The Polyploid Gene Assembler (PGA), developed and tested in this study, represents a new strategy to perform gene-space assembly from complex genomes using low coverage DNA sequencing. The pipeline integrates reference-assisted loci and de novo assembly strategies to construct high-quality sequences focused on gene content. Pipeline validation was conducted with wheat (Triticum aestivum), a hexaploid species, using barley (Hordeum vulgare) as reference, that resulted in the identification of more than 90% of genes and several new genes. Moreover, PGA was used to assemble gene content in Saccharum spontaneum species, a parental lineage for hybrid sugarcane cultivars. Saccharum spontaneum gene sequence obtained was used to reference-guided transcriptome analysis of six different tissues. A total of 39,234 genes were identified, 60.4% clustered into known grass gene families. Thirty-seven gene families were expanded when compared with other grasses, three of them highlighted by the number of gene copies potentially involved in initial development and stress response. In addition, 3,108 promoters (many showing tissue specificity) were identified in this work. In summary, PGA can reconstruct high-quality gene sequences from polyploid genomes, as shown for wheat and S. spontaneum species, and it is more efficient than conventional genome assemblers using low coverage DNA sequencing.
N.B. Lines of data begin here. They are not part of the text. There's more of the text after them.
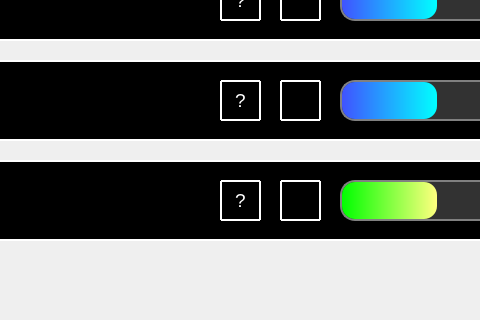
Qt form main_window.ui (leriia-meow/geometry) before a commit; both pictures show x 350 to 830 and y 320 to 640 of the 1154 by 640 pixel window.
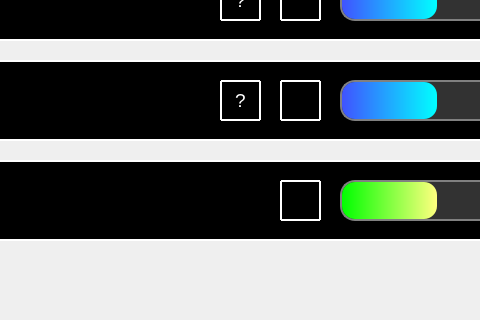
The same form after that commit. Icons and pictures are not drawn.

Commit message: формочка главного окна

Patch:
```diff
--- a/main_window.ui
+++ b/main_window.ui
@@ -348,40 +348,6 @@
      <property name="title">
       <string/>
      </property>
-     <widget class="QPushButton" name="buttk">
-      <property name="geometry">
-       <rect>
-        <x>540</x>
-        <y>20</y>
-        <width>41</width>
-        <height>41</height>
-       </rect>
-      </property>
-      <property name="font">
-       <font>
-        <pointsize>14</pointsize>
-        <underline>false</underline>
-        <strikeout>false</strikeout>
-       </font>
-      </property>
-      <property name="styleSheet">
-       <string notr="true">QPushButton {
-  display: inline-block;
-  color: white;
-  text-decoration: none;
-  user-select: none;
-  outline: none;
-  border: 2px solid white;
-  border-radius: 1px;
-  transition: 0.2s;
-} 
-QPushButton:hover { background: rgba(255,255,255,.2); }
-QPushButton:pressed { background: white; }</string>
-      </property>
-      <property name="text">
-       <string>?</string>
-      </property>
-     </widget>
      <widget class="QProgressBar" name="progress">
       <property name="geometry">
        <rect>
```
The commit also changes 1 other file.
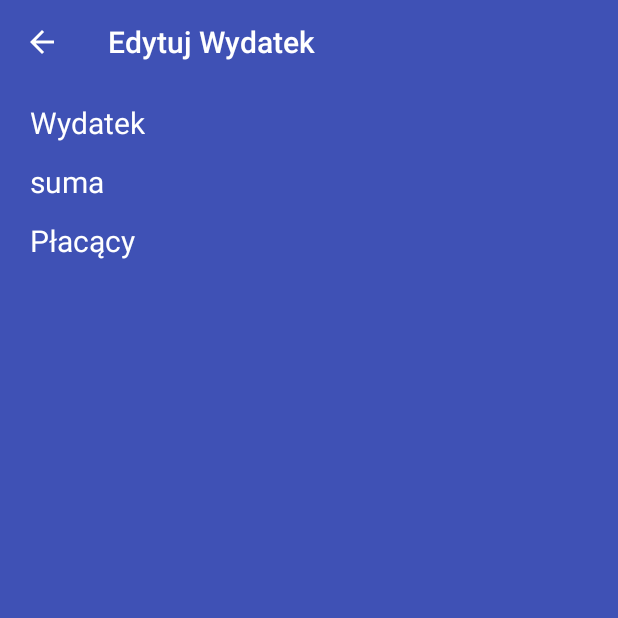
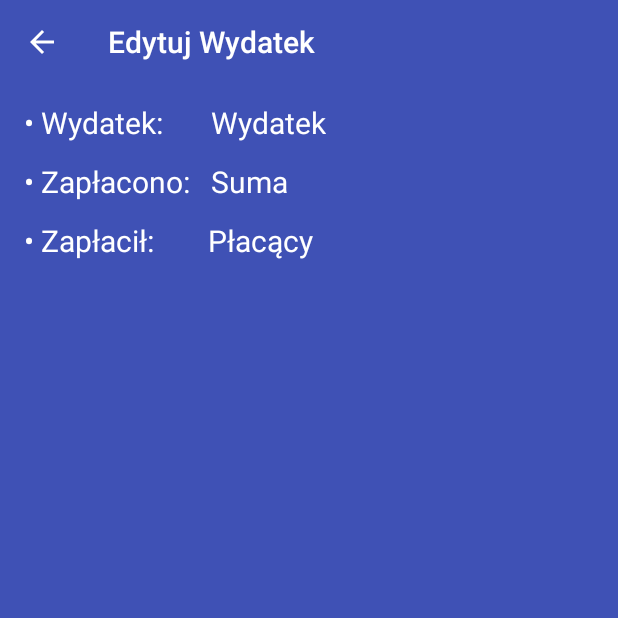
Before and after one commit to phaxi73/PodzialWydatkow, an Android app: the ExpenseDetailsActivity screen opened directly, with no data from a screen before it, on a phone screen of 412 x 824 dp, the top half of it. Run offline under Robolectric (Android 15) with nearby library versions, the phone set to English and light mode, and no system bars; our stand-ins replace Firebase (no records; nobody signed in at launch, a user with empty details on screens opened directly).

Commit message:
Minor changes and design fixes

```diff
--- a/app/src/main/java/com/example/bartek/podzialwydatkow/PayerListActivity.java
+++ b/app/src/main/java/com/example/bartek/podzialwydatkow/PayerListActivity.java
@@ -39,6 +39,8 @@ public class PayerListActivity extends AppCompatActivity {
         super.onCreate(savedInstanceState);
         setContentView(R.layout.activity_payer);
 
+
+
         //Toolbar
         mToolbar = findViewById(R.id.users_toolbar);
         setSupportActionBar(mToolbar);
@@ -60,6 +62,7 @@ public class PayerListActivity extends AppCompatActivity {
 
 
     }
+
 
     @Override
     protected void onStart() {
--- a/app/src/main/res/layout/activity_expense_details.xml
+++ b/app/src/main/res/layout/activity_expense_details.xml
@@ -20,7 +20,7 @@
         android:id="@+id/creator_expense_name"
         android:layout_width="wrap_content"
         android:layout_height="wrap_content"
-        android:layout_marginStart="4dp"
+        android:layout_marginStart="32dp"
         android:layout_marginTop="12dp"
         android:text="@string/wydatek"
         android:textColor="@color/white"
@@ -35,7 +35,7 @@
         android:layout_height="wrap_content"
         android:layout_marginStart="16dp"
         android:layout_marginTop="12dp"
-        android:text="@string/wydatekdot"
+        android:text="• Wydatek:"
         android:textColor="@color/white"
         android:textSize="20sp"
         app:layout_constraintLeft_toLeftOf="parent"
@@ -47,7 +47,7 @@
         android:layout_height="wrap_content"
         android:layout_marginStart="16dp"
         android:layout_marginTop="12dp"
-        android:text="@string/zap_aconodot"
+        android:text="• Zapłacono:"
         android:textColor="@color/white"
         android:textSize="20sp"
         app:layout_constraintLeft_toLeftOf="parent"
@@ -64,7 +64,7 @@
         android:textColor="@color/white"
         android:textSize="20sp"
         app:layout_constraintEnd_toEndOf="parent"
-        app:layout_constraintHorizontal_bias="0.0"
+        app:layout_constraintHorizontal_bias="0.046"
         app:layout_constraintStart_toEndOf="@+id/textView3"
         app:layout_constraintTop_toBottomOf="@+id/textView2" />
 
@@ -74,7 +74,7 @@
         android:layout_height="wrap_content"
         android:layout_marginStart="16dp"
         android:layout_marginTop="12dp"
-        android:text="@string/zap_acidot"
+        android:text="• Zapłacił:"
         android:textColor="@color/white"
         android:textSize="20sp"
         app:layout_constraintLeft_toLeftOf="parent"
@@ -84,7 +84,7 @@
         android:id="@+id/creator_expense_payer"
         android:layout_width="wrap_content"
         android:layout_height="wrap_content"
-        android:layout_marginStart="4dp"
+        android:layout_marginStart="36dp"
         android:layout_marginTop="12dp"
         android:text="@string/p_ac_cy"
         android:textColor="@color/white"
--- a/app/src/main/res/values/strings.xml
+++ b/app/src/main/res/values/strings.xml
@@ -27,7 +27,7 @@
     <string name="nazwa_wydatku">Nazwa wydatku</string>
     <string name="nazwa">Nazwa:</string>
     <string name="ile_zap_acono">Ile zapłacono:</string>
-    <string name="suma">suma</string>
+    <string name="suma">Suma</string>
     <string name="nowy_wydatek">Nowy Wydatek</string>
     <string name="ile_zap_acono_pln">Ile zapłacono? (PLN)</string>
     <string name="kto_zap_aci">Kto zapłacił?</string>
```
Nascimento, Leandro Costa, et al. “Unraveling the complex genome of Saccharum spontaneum using Polyploid Gene Assembler.” DNA Research (2019).